This fortress was eventually abandoned and the site lay unoccupied for over 300 years.

It was briefly reoccupied during the Late Iron Age sometime between 400 and 200 BCE (Period III) when a massive building project was undertaken in the ruins of the older fortress, but this project was abandoned in mid-construction.

From 150 BCE-100 AD (Period II) much of the mountain may have been covered by small houses belonging to agriculturalists or pastoralists.

During this period, the site may have been known as Olane, a town mentioned by Strabo in his geography.

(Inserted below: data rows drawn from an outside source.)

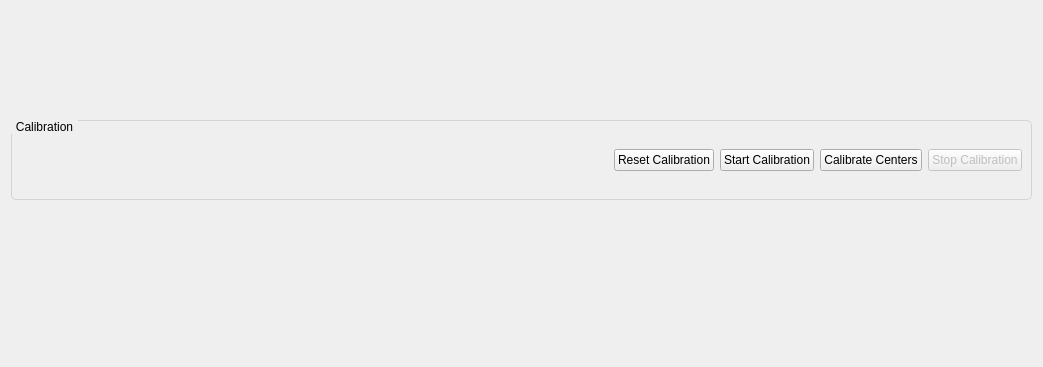
korken89/kfly_gui, file ui_rc_input.ui: the form before one commit; both pictures show x 0 to 1043 and y 264 to 631 of the 1043 by 631 pixel window.
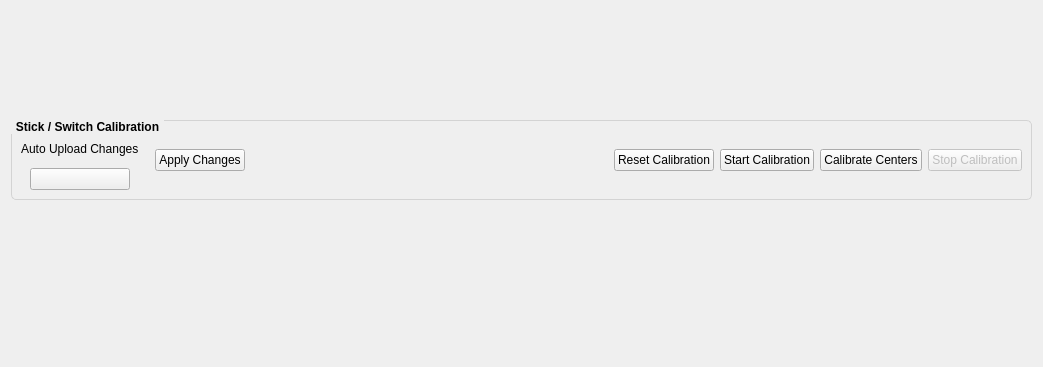
The form after the commit. Custom widgets are drawn as their Qt base class.

Commit message: Added apply configuration

```diff
--- a/ui_rc_input.ui
+++ b/ui_rc_input.ui
@@ -226,6 +226,12 @@
        <height>80</height>
       </size>
      </property>
+     <property name="font">
+      <font>
+       <weight>75</weight>
+       <bold>true</bold>
+      </font>
+     </property>
      <property name="styleSheet">
       <string notr="true">QGroupBox { 
   border: 1px solid lightgray; 
@@ -240,9 +246,50 @@
 }</string>
      </property>
      <property name="title">
-      <string>Calibration</string>
+      <string>Stick / Switch Calibration</string>
      </property>
      <layout class="QHBoxLayout" name="horizontalLayout_2">
+      <item>
+       <layout class="QVBoxLayout" name="verticalLayout_2">
+        <property name="spacing">
+         <number>0</number>
+        </property>
+        <property name="rightMargin">
+         <number>10</number>
+        </property>
+        <item>
+         <widget class="QLabel" name="label_9">
+          <property name="text">
+           <string>Auto Upload Changes</string>
+          </property>
+         </widget>
+        </item>
+        <item>
+         <layout class="QHBoxLayout" name="horizontalLayout_3">
+          <item>
+           <widget class="sliderbox" name="buttonAutoUpload">
+            <property name="maximumSize">
+             <size>
+              <width>100</width>
+              <height>16777215</height>
+             </size>
+            </property>
+            <property name="text">
+             <string/>
+            </property>
+           </widget>
+          </item>
+         </layout>
+        </item>
+       </layout>
+      </item>
+      <item>
+       <widget class="QPushButton" name="buttonApplyChanges">
+        <property name="text">
+         <string>Apply Changes</string>
+        </property>
+       </widget>
+      </item>
       <item>
        <spacer name="horizontalSpacer">
         <property name="orientation">
@@ -292,6 +339,13 @@
    </item>
   </layout>
  </widget>
+ <customwidgets>
+  <customwidget>
+   <class>sliderbox</class>
+   <extends>QPushButton</extends>
+   <header>sliderbox.h</header>
+  </customwidget>
+ </customwidgets>
  <resources/>
  <connections/>
 </ui>
```
The commit also changes 4 other files.
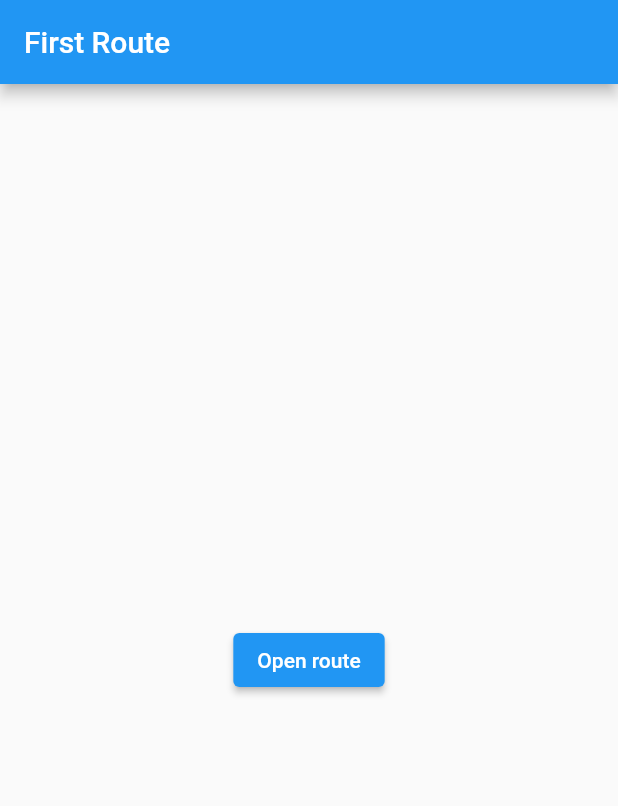
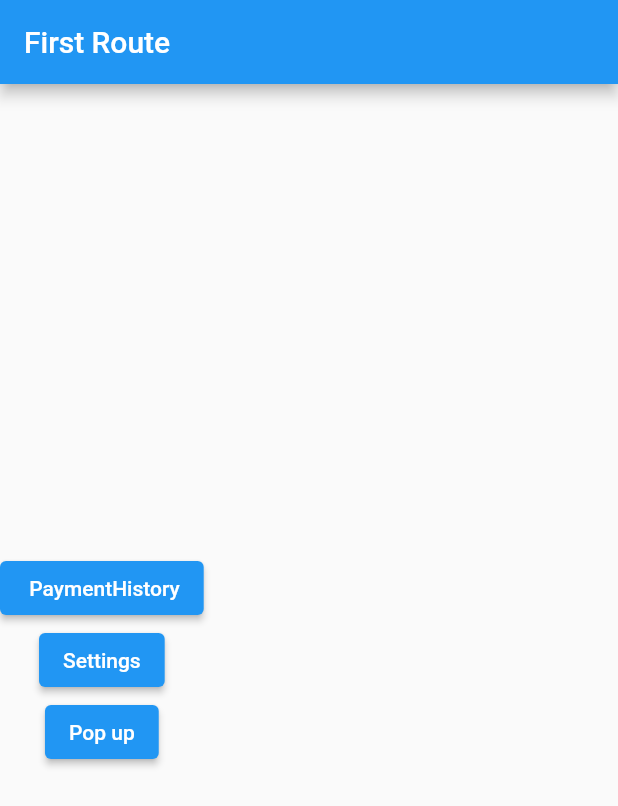
Before and after one commit to GabrielMarcus1/Gabe, a Flutter app: the screen it shows after launch, on a phone screen of 412 x 824 dp. Shown: the top 806 px of the screen. Run offline on Flutter 3.47's test engine with Material 2 defaults, Android fonts, the phone set to English and light mode, and no system bars.

Commit message:
main method has multiple buttons and minor tweaks

```diff
--- a/lib/PaymentHistory.dart
+++ b/lib/PaymentHistory.dart
@@ -8,9 +8,9 @@ import 'PaymentHistoryInformation.dart';
 
 
 class MyApp extends StatelessWidget {
-  final List<String> items;
+ // final List<String> items;
 
-  const MyApp({Key? key, required this.items}) : super(key: key);
+  const MyApp({Key? key}) : super(key: key);
   static const String _title = 'Payment History';
   @override
   Widget build(BuildContext context) {
--- a/lib/PaymentPopUpConfirmation.dart
+++ b/lib/PaymentPopUpConfirmation.dart
@@ -190,7 +190,7 @@ class _PaymentPopUpWidgetState extends State<PaymentPopUpWidget> {
                     Padding(
                       padding: EdgeInsetsDirectional.fromSTEB(20, 12, 20, 12),
                       child: ElevatedButton(
-                        child: const Text('Open route'),
+                        child: const Text('Confirm'),
                         onPressed: () {
                           //  Navigator.push(
                           // SettingsPageWidget();
--- a/lib/main.dart
+++ b/lib/main.dart
@@ -19,17 +19,44 @@ class FirstRoute extends StatelessWidget {
       appBar: AppBar(
         title: const Text('First Route'),
       ),
-      body: Center(
-        child: ElevatedButton(
-          child: const Text('Open route'),
+      body: Column(
+        mainAxisAlignment: MainAxisAlignment.center,
+        children: <Widget>[
+          new ElevatedButton(
+            child: const Text(' PaymentHistory'),
             onPressed: () {
               Navigator.push(
                   // SettingsPageWidget();
                   context,
-              MaterialPageRoute(builder: (context) =>  PaymentPopUpWidget() ) // const SecondRoute()),
+                  MaterialPageRoute(
+                      builder: (context) => MyApp()) // const SecondRoute()),
                   );
             },
           ),
+          ElevatedButton(
+            child: const Text('Settings'),
+            onPressed: () {
+              Navigator.push(
+                  // SettingsPageWidget();
+                  context,
+                  MaterialPageRoute(
+                      builder: (context) =>
+                          SettingsPageWidget()) // const SecondRoute()),
+                  );
+            },
+          ),
+          new ElevatedButton(
+            child: const Text('Pop up'),
+            onPressed: () {
+              Navigator.push(
+                  // SettingsPageWidget();
+                  context,
+                  MaterialPageRoute(
+                      builder: (context) => PaymentPopUpWidget()) // const SecondRoute()),
+                  );
+            },
+          ),
+        ],
       ),
     );
   }
```
Lines whose indentation alone changed are shown as unchanged.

Finally, ephemeral architecture, pottery and graves dating to the Medieval and Modern periods cover much of the site (13th to 20th centuries AD), including glazed Ilkhanid pottery (Period Ib) and Russian Imperial coins (Period Ia).

Period IV: On the Borders of Urartu (800-650 BCE) Radiocarbon analysis indicates that the citadel/fortress at Oğlanqala was first constructed in about 800 BCE.

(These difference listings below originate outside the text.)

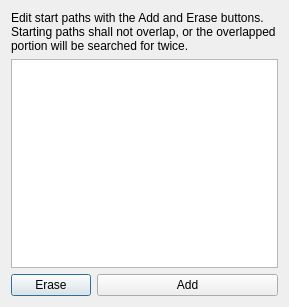
This is widgets/startpathconfwidget.ui in cxxsucks/SearchEverywhere as Qt 5 draws it before an edit. The edited form follows.
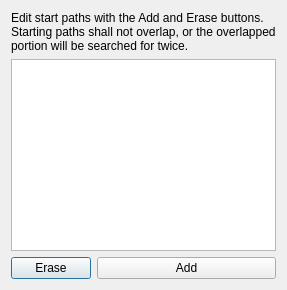
This is the edited form.

Commit message: Added tooltips to widgets

```diff
--- a/widgets/startpathconfwidget.ui
+++ b/widgets/startpathconfwidget.ui
@@ -2,14 +2,6 @@
 <ui version="4.0">
  <class>seev::StartPathConfWidget</class>
  <widget class="QDialog" name="seev::StartPathConfWidget">
-  <property name="geometry">
-   <rect>
-    <x>0</x>
-    <y>0</y>
-    <width>289</width>
-    <height>307</height>
-   </rect>
-  </property>
   <property name="windowTitle">
    <string>Edit Start Paths</string>
   </property>
```
The commit also changes 6 other files.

At the same time massive fortification walls and lookout towers were built around the periphery of the site.

Construction techniques used in the fortifications and at the citadel, included roughly worked limestone blocks between 35 and 90 cm.

The walls were founded on bedrock, which had sometimes been covered with a clay or concrete surface; stone foundations were topped with a mudbrick superstructure, although most of this had eroded away.

The central citadel/fortress of Oğlanqala IV was arrayed around a very large square courtyard, 33 X 34 m, or 1122 m2.

The courtyard was probably one of the main public spaces in the citadel.

Its imposing size would have displayed the political power of the ruler of the fortress.